A recent discovery by Trend Micro provides a startling example of this risk. An open-source app designed to help Mac owners with iPhone and iPad app signing has been altered to include a nasty hack that steals your Apple Keychain data. The original app is called ResignTool and it’s available for free on the popular open-source site, GitHub. The app is six years old and both the code and the ready-to-run app can be downloaded from GitHub. That isn’t the problem.
The issue arises from how easy it is to access the code, make changes and upload elsewhere as if it’s the same app. Very little work has to be done by the hacker to deliver their malware under the guise of a genuinely good-intentioned app.
If you make the mistake of downloading the malware version of an open-source app, you might be handing over the keys to your Apple kingdom since your Mac automatically syncs passwords you’ve stored on your iPhone and iPad in the Keychain. Every app and every website login could be stolen, including passwords to financial apps and banking websites.

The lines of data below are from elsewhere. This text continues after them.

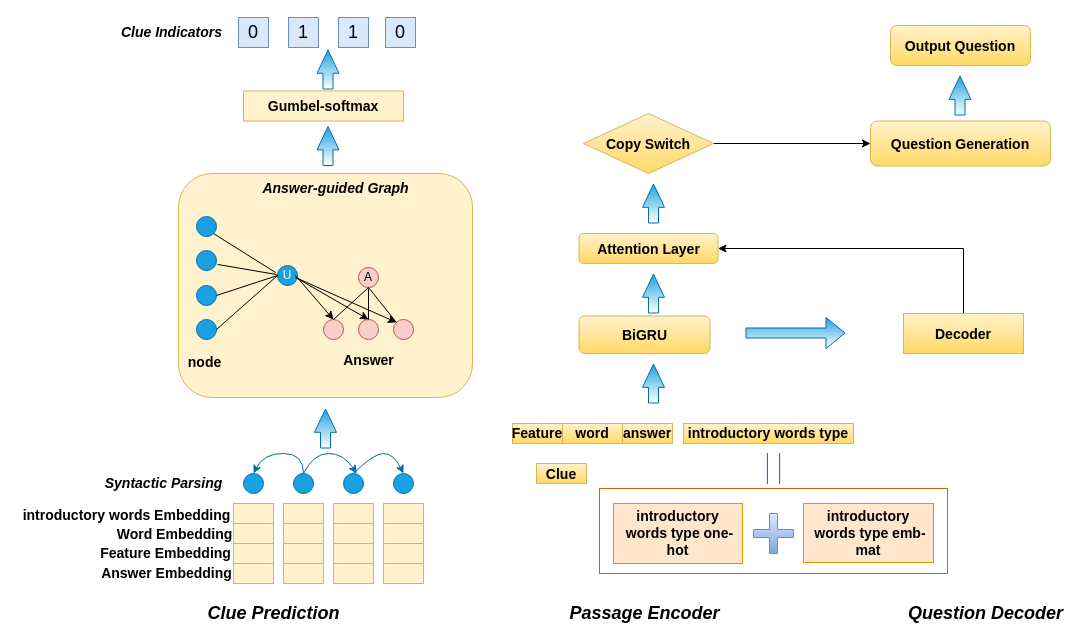
This is Untitled Diagram.drawio from ccut2014/-, a draw.io file, before an edit. Source tidied: cells renumbered, new cells numbered last; positions are measured from the earlier drawing's top-left corner, leaving out a move shared by most shapes. Both pictures are drawn from the tidied source at 100%, with x=0, y=0 at pixel (17, 17).
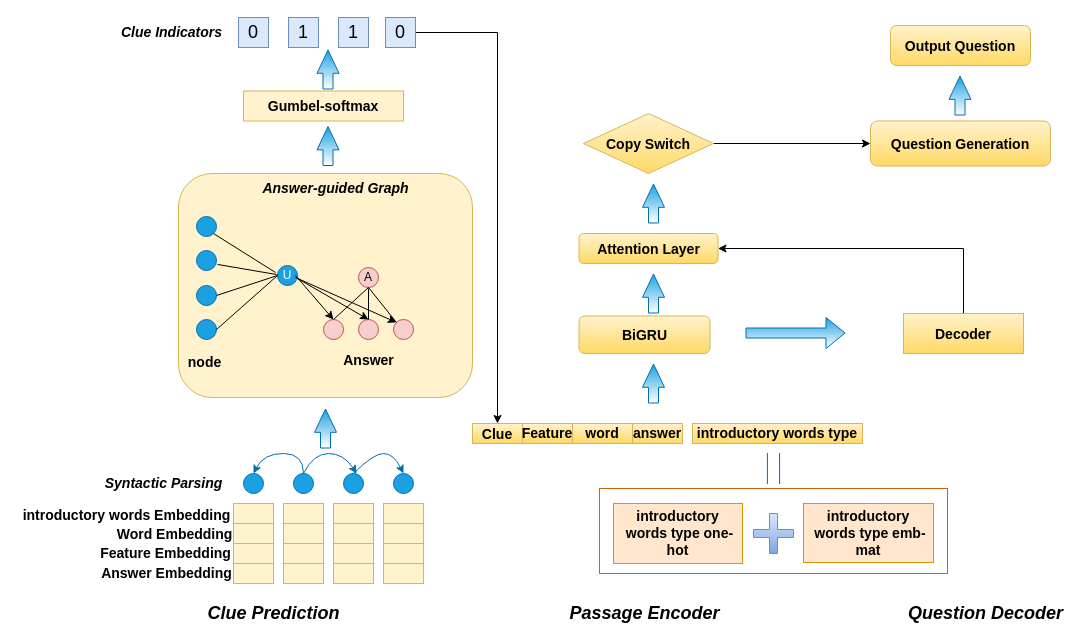
The same diagram, later.

Unchanged cells that the change refers to:
```xml
<mxCell id="32" value="&lt;font style=&quot;font-size: 18px&quot;&gt;0&lt;/font&gt;" style="whiteSpace=wrap;html=1;fillColor=#dae8fc;strokeColor=#6c8ebf;" parent="1" vertex="1">
  <mxGeometry x="368" width="30" height="30" as="geometry" />
</mxCell>
```

The edit, as a diff of the source:
```diff
@@
+    <mxCell id="88" style="edgeStyle=orthogonalEdgeStyle;rounded=0;jettySize=auto;html=1;exitX=1;exitY=0.5;exitDx=0;exitDy=0;" parent="1" edge="1" source="32" target="40">
+      <mxGeometry relative="1" as="geometry" />
+    </mxCell>
@@
     <mxCell id="40" value="&lt;font style=&quot;font-size: 14px&quot;&gt;&lt;b&gt;Clue&lt;/b&gt;&lt;/font&gt;" style="rounded=0;whiteSpace=wrap;html=1;fontFamily=Helvetica;fontSize=18;fillColor=#fff2cc;strokeColor=#d6b656;gradientColor=#ffd966;" parent="1" vertex="1">
-      <mxGeometry x="519" y="446" width="50" height="20" as="geometry" />
+      <mxGeometry x="455" y="406" width="50" height="20" as="geometry" />
     </mxCell>
     <mxCell id="41" value="&lt;b&gt;Feature&lt;/b&gt;" style="rounded=0;whiteSpace=wrap;html=1;fontFamily=Helvetica;fontSize=14;fillColor=#fff2cc;strokeColor=#d6b656;gradientColor=#ffd966;" parent="1" vertex="1">
-      <mxGeometry x="495" y="406" width="50" height="20" as="geometry" />
+      <mxGeometry x="505" y="406" width="50" height="20" as="geometry" />
     </mxCell>
     <mxCell id="42" value="&lt;b&gt;word&lt;/b&gt;" style="rounded=0;whiteSpace=wrap;html=1;fontFamily=Helvetica;fontSize=14;fillColor=#fff2cc;strokeColor=#d6b656;gradientColor=#ffd966;" parent="1" vertex="1">
-      <mxGeometry x="545" y="406" width="60" height="20" as="geometry" />
+      <mxGeometry x="555" y="406" width="60" height="20" as="geometry" />
     </mxCell>
     <mxCell id="43" value="&lt;b&gt;answer&lt;/b&gt;" style="rounded=0;whiteSpace=wrap;html=1;fontSize=14;fillColor=#fff2cc;strokeColor=#d6b656;gradientColor=#ffd966;" parent="1" vertex="1">
-      <mxGeometry x="605" y="406" width="50" height="20" as="geometry" />
+      <mxGeometry x="615" y="406" width="50" height="20" as="geometry" />
     </mxCell>
     <mxCell id="44" value="&lt;b&gt;introductory&lt;/b&gt;&lt;b style=&quot;font-size: 12px&quot;&gt;&lt;font style=&quot;font-size: 14px&quot;&gt;&amp;nbsp;words&lt;/font&gt;&lt;/b&gt;&lt;b&gt;&amp;nbsp;type&lt;/b&gt;" style="rounded=0;whiteSpace=wrap;html=1;fontFamily=Helvetica;fontSize=14;fillColor=#fff2cc;strokeColor=#d6b656;gradientColor=#ffd966;" parent="1" vertex="1">
-      <mxGeometry x="666" y="406" width="170" height="20" as="geometry" />
+      <mxGeometry x="675" y="406" width="170" height="20" as="geometry" />
     </mxCell>
```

There are common-sense solutions to ease these concerns. Critically important apps and websites should have two-factor authentication enabled. If possible, get apps from the Mac App Store that have been tested to be safe. If you download from a website, make sure you know and trust the source. You also might want to find out if your Mac could benefit from antivirus protection.
- The Windows 11 taskbar is getting an important new update
- Bing Chat: how to use Microsoft’s own version of ChatGPT
- Ranking all 12 versions of Windows, from worst to best
- Grammarly’s new ChatGPT-like AI generator can do a lot more than proofread your writing
- Windows 10 Home vs. Pro vs. S mode: What’s the difference?